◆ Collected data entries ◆
==================================================
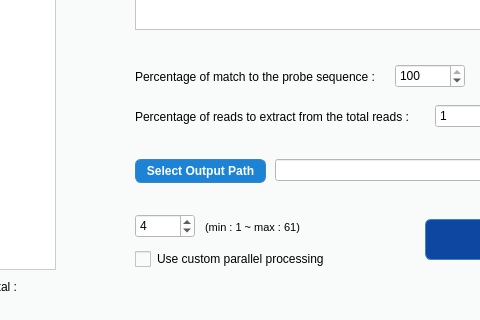
The window that scripts/ui/ISSM.ui (khk1329/NDD-and-ISSM) describes before a commit, drawn with Qt 5; both pictures show x 495 to 975 and y 281 to 601 of the 1200 by 601 pixel window.
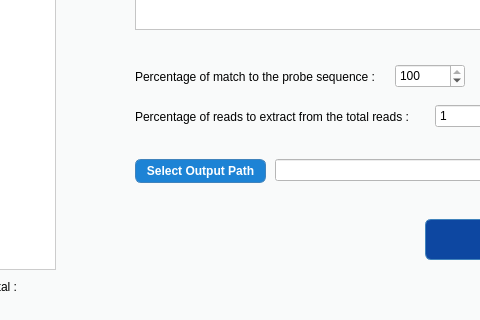
The same window after the commit. Icons and pictures are not drawn.

What changed in the file:
```diff
--- a/scripts/ui/ISSM.ui
+++ b/scripts/ui/ISSM.ui
@@ -690,285 +690,6 @@
      <enum>QAbstractItemView::SelectionMode::MultiSelection</enum>
     </property>
    </widget>
-   <widget class="QLabel" name="label_10">
-    <property name="geometry">
-     <rect>
-      <x>700</x>
-      <y>500</y>
-      <width>121</width>
-      <height>16</height>
-     </rect>
-    </property>
-    <property name="font">
-     <font>
-      <pointsize>8</pointsize>
-     </font>
-    </property>
-    <property name="text">
-     <string>(min : 1 ~ max : 61)</string>
-    </property>
-   </widget>
-   <widget class="QDoubleSpinBox" name="parallelProcessing">
-    <property name="geometry">
-     <rect>
-      <x>630</x>
-      <y>495</y>
-      <width>60</width>
-      <height>24</height>
-     </rect>
-    </property>
-    <property name="maximumSize">
-     <size>
-      <width>60</width>
-      <height>16777215</height>
-     </size>
-    </property>
-    <property name="font">
-     <font>
-      <bold>false</bold>
-     </font>
-    </property>
-    <property name="cursor">
-     <cursorShape>ArrowCursor</cursorShape>
-    </property>
-    <property name="styleSheet">
-     <string notr="true">QDoubleSpinBox{background-color: white; color:black;}</string>
-    </property>
-    <property name="decimals">
-     <number>0</number>
-    </property>
-    <property name="minimum">
-     <double>1.000000000000000</double>
-    </property>
-    <property name="maximum">
-     <double>61.000000000000000</double>
-    </property>
-    <property name="value">
-     <double>4.000000000000000</double>
-    </property>
-   </widget>
-   <widget class="QCheckBox" name="parallelProcessingCheckbox">
-    <property name="geometry">
-     <rect>
-      <x>630</x>
-      <y>530</y>
-      <width>211</width>
-      <height>20</height>
-     </rect>
-    </property>
-    <property name="palette">
-     <palette>
-      <active>
-       <colorrole role="WindowText">
-        <brush brushstyle="SolidPattern">
-         <color alpha="255">
-          <red>0</red>
-          <green>0</green>
-          <blue>0</blue>
-         </color>
-        </brush>
-       </colorrole>
-       <colorrole role="Button">
-        <brush brushstyle="SolidPattern">
-         <color alpha="255">
-          <red>249</red>
-          <green>250</green>
-          <blue>250</blue>
-         </color>
-        </brush>
-       </colorrole>
-       <colorrole role="Text">
-        <brush brushstyle="SolidPattern">
-         <color alpha="255">
-          <red>0</red>
-          <green>0</green>
-          <blue>0</blue>
-         </color>
-        </brush>
-       </colorrole>
-       <colorrole role="ButtonText">
-        <brush brushstyle="SolidPattern">
-         <color alpha="255">
-          <red>0</red>
-          <green>0</green>
-          <blue>0</blue>
-         </color>
-        </brush>
-       </colorrole>
-       <colorrole role="Base">
-        <brush brushstyle="SolidPattern">
-         <color alpha="255">
-          <red>249</red>
-          <green>250</green>
-          <blue>250</blue>
-         </color>
-        </brush>
-       </colorrole>
-       <colorrole role="Window">
-        <brush brushstyle="SolidPattern">
-         <color alpha="255">
-          <red>249</red>
-          <green>250</green>
-          <blue>250</blue>
-         </color>
-        </brush>
-       </colorrole>
-       <colorrole role="PlaceholderText">
-        <brush brushstyle="SolidPattern">
-         <color alpha="128">
-          <red>0</red>
-          <green>0</green>
-          <blue>0</blue>
-         </color>
-        </brush>
-       </colorrole>
-      </active>
-      <inactive>
-       <colorrole role="WindowText">
-        <brush brushstyle="SolidPattern">
-         <color alpha="255">
-          <red>0</red>
-          <green>0</green>
-          <blue>0</blue>
-         </color>
-        </brush>
-       </colorrole>
-       <colorrole role="Button">
-        <brush brushstyle="SolidPattern">
-         <color alpha="255">
-          <red>249</red>
-          <green>250</green>
-          <blue>250</blue>
-         </color>
-        </brush>
-       </colorrole>
-       <colorrole role="Text">
-        <brush brushstyle="SolidPattern">
-         <color alpha="255">
-          <red>0</red>
-          <green>0</green>
-          <blue>0</blue>
-         </color>
-        </brush>
-       </colorrole>
-       <colorrole role="ButtonText">
-        <brush brushstyle="SolidPattern">
-         <color alpha="255">
-          <red>0</red>
-          <green>0</green>
-          <blue>0</blue>
-         </color>
-        </brush>
-       </colorrole>
-       <colorrole role="Base">
-        <brush brushstyle="SolidPattern">
-         <color alpha="255">
-          <red>249</red>
-          <green>250</green>
-          <blue>250</blue>
-         </color>
-        </brush>
-       </colorrole>
-       <colorrole role="Window">
-        <brush brushstyle="SolidPattern">
-         <color alpha="255">
-          <red>249</red>
-          <green>250</green>
-          <blue>250</blue>
-         </color>
-        </brush>
-       </colorrole>
-       <colorrole role="PlaceholderText">
-        <brush brushstyle="SolidPattern">
-         <color alpha="128">
-          <red>0</red>
-          <green>0</green>
-          <blue>0</blue>
-         </color>
-        </brush>
-       </colorrole>
-      </inactive>
-      <disabled>
-       <colorrole role="WindowText">
-        <brush brushstyle="SolidPattern">
-         <color alpha="255">
-          <red>0</red>
-          <green>0</green>
-          <blue>0</blue>
-         </color>
-        </brush>
-       </colorrole>
-       <colorrole role="Button">
-        <brush brushstyle="SolidPattern">
-         <color alpha="255">
-          <red>249</red>
-          <green>250</green>
-          <blue>250</blue>
-         </color>
-        </brush>
-       </colorrole>
-       <colorrole role="Text">
-        <brush brushstyle="SolidPattern">
-         <color alpha="255">
-          <red>0</red>
-          <green>0</green>
-          <blue>0</blue>
-         </color>
-        </brush>
-       </colorrole>
-       <colorrole role="ButtonText">
-        <brush brushstyle="SolidPattern">
-         <color alpha="135">
-          <red>255</red>
-          <green>255</green>
-          <blue>255</blue>
-         </color>
-        </brush>
-       </colorrole>
-       <colorrole role="Base">
-        <brush brushstyle="SolidPattern">
-         <color alpha="255">
-          <red>249</red>
-          <green>250</green>
-          <blue>250</blue>
-         </color>
-        </brush>
-       </colorrole>
-       <colorrole role="Window">
-        <brush brushstyle="SolidPattern">
-         <color alpha="255">
-          <red>249</red>
-          <green>250</green>
-          <blue>250</blue>
-         </color>
-        </brush>
-       </colorrole>
-       <colorrole role="PlaceholderText">
-        <brush brushstyle="SolidPattern">
-         <color alpha="128">
-          <red>0</red>
-          <green>0</green>
-          <blue>0</blue>
-         </color>
-        </brush>
-       </colorrole>
-      </disabled>
-     </palette>
-    </property>
-    <property name="cursor">
-     <cursorShape>PointingHandCursor</cursorShape>
-    </property>
-    <property name="styleSheet">
-     <string notr="true">QCheckBox::indicator {
-    width: 16px;
-    height: 16px;
-}
-QCheckBox::indicator:checked{image:url(:/icons/icons/circle-check.png)}QCheckBox::indicator:unchecked{image:url(:/icons/icons/circle-dashed.png)}</string>
-    </property>
-    <property name="text">
-     <string>Use custom parallel processing</string>
-    </property>
-   </widget>
    <widget class="QLabel" name="label_11">
     <property name="geometry">
      <rect>
```
Left out of the diff: 5 changed lines with no effect on the pictures.
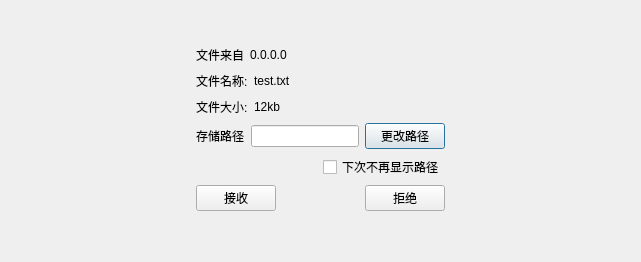
This is receivefile.ui in shuzibanshou/woniu as Qt 5 draws it before an edit. The edited form follows.
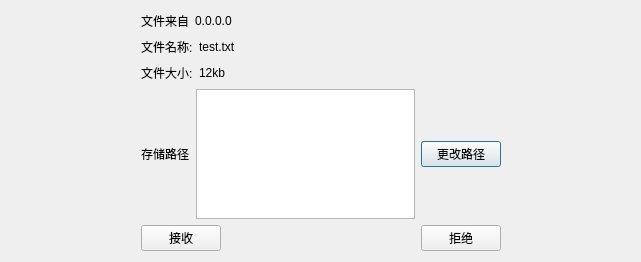
This is the edited form.

The edit to the form file:
```diff
--- a/receivefile.ui
+++ b/receivefile.ui
@@ -171,11 +171,7 @@
         </widget>
        </item>
        <item>
-        <widget class="QLineEdit" name="saveFilePath">
-         <property name="readOnly">
-          <bool>false</bool>
-         </property>
-        </widget>
+        <widget class="QTextEdit" name="saveFilePath"/>
        </item>
        <item>
         <widget class="QPushButton" name="modifySaveFilePath">
@@ -187,28 +183,7 @@
       </layout>
      </item>
      <item>
-      <layout class="QHBoxLayout" name="horizontalLayout_4">
-       <item>
-        <spacer name="horizontalSpacer_4">
-         <property name="orientation">
-          <enum>Qt::Horizontal</enum>
-         </property>
-         <property name="sizeHint" stdset="0">
-          <size>
-           <width>40</width>
-           <height>20</height>
-          </size>
-         </property>
-        </spacer>
-       </item>
-       <item>
-        <widget class="QCheckBox" name="checkBox">
-         <property name="text">
-          <string>下次不再显示路径</string>
-         </property>
-        </widget>
-       </item>
-      </layout>
+      <layout class="QHBoxLayout" name="horizontalLayout_4"/>
      </item>
      <item>
       <layout class="QHBoxLayout" name="horizontalLayout_3">
```
Left out of the diff: 32 changed lines with no effect on the pictures.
==================================================
◆ The problem ◆
If a line comes after the line with "The same window", it stays out; print exactly every line from the start of the entries up to and including that line, but no pictures.

◆ Answer section ◆
The window that scripts/ui/ISSM.ui (khk1329/NDD-and-ISSM) describes before a commit, drawn with Qt 5; both pictures show x 495 to 975 and y 281 to 601 of the 1200 by 601 pixel window.
The same window after the commit. Icons and pictures are not drawn.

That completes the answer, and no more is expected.